'''

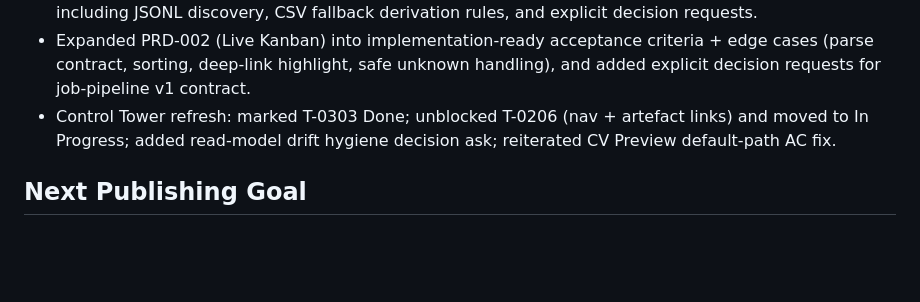
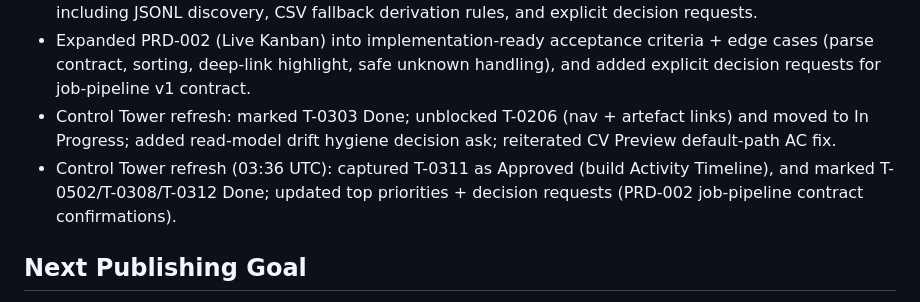
Before and after one commit to mattkdecide/crabbie-ops-dashboard, a Markdown page: UPDATE_CAPTURE.md, the part around the change. Drawn GitHub-style; blank space fills up the shorter version.

```diff
--- a/UPDATE_CAPTURE.md
+++ b/UPDATE_CAPTURE.md
@@ -26,6 +26,7 @@
 - Expanded PRD-006 (Activity Timeline) into implementation-ready acceptance criteria + edge cases, including JSONL discovery, CSV fallback derivation rules, and explicit decision requests.
 - Expanded PRD-002 (Live Kanban) into implementation-ready acceptance criteria + edge cases (parse contract, sorting, deep-link highlight, safe unknown handling), and added explicit decision requests for job-pipeline v1 contract.
 - Control Tower refresh: marked T-0303 Done; unblocked T-0206 (nav + artefact links) and moved to In Progress; added read-model drift hygiene decision ask; reiterated CV Preview default-path AC fix.
+- Control Tower refresh (03:36 UTC): captured T-0311 as Approved (build Activity Timeline), and marked T-0502/T-0308/T-0312 Done; updated top priorities + decision requests (PRD-002 job-pipeline contract confirmations).
 
 ## Next Publishing Goal
 - Expose/update a live web status view that includes:
```
Also changed, not shown: CONTROL_TOWER.md (+50 -43 lines), roadmap/update-capture.md (+1 -0 lines).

'''

### What to produce
From the first line to the last, output the records exactly without pictures.

### Answer area
Before and after one commit to mattkdecide/crabbie-ops-dashboard, a Markdown page: UPDATE_CAPTURE.md, the part around the change. Drawn GitHub-style; blank space fills up the shorter version.

```diff
--- a/UPDATE_CAPTURE.md
+++ b/UPDATE_CAPTURE.md
@@ -26,6 +26,7 @@
 - Expanded PRD-006 (Activity Timeline) into implementation-ready acceptance criteria + edge cases, including JSONL discovery, CSV fallback derivation rules, and explicit decision requests.
 - Expanded PRD-002 (Live Kanban) into implementation-ready acceptance criteria + edge cases (parse contract, sorting, deep-link highlight, safe unknown handling), and added explicit decision requests for job-pipeline v1 contract.
 - Control Tower refresh: marked T-0303 Done; unblocked T-0206 (nav + artefact links) and moved to In Progress; added read-model drift hygiene decision ask; reiterated CV Preview default-path AC fix.
+- Control Tower refresh (03:36 UTC): captured T-0311 as Approved (build Activity Timeline), and marked T-0502/T-0308/T-0312 Done; updated top priorities + decision requests (PRD-002 job-pipeline contract confirmations).
 
 ## Next Publishing Goal
 - Expose/update a live web status view that includes:
```
Also changed, not shown: CONTROL_TOWER.md (+50 -43 lines), roadmap/update-capture.md (+1 -0 lines).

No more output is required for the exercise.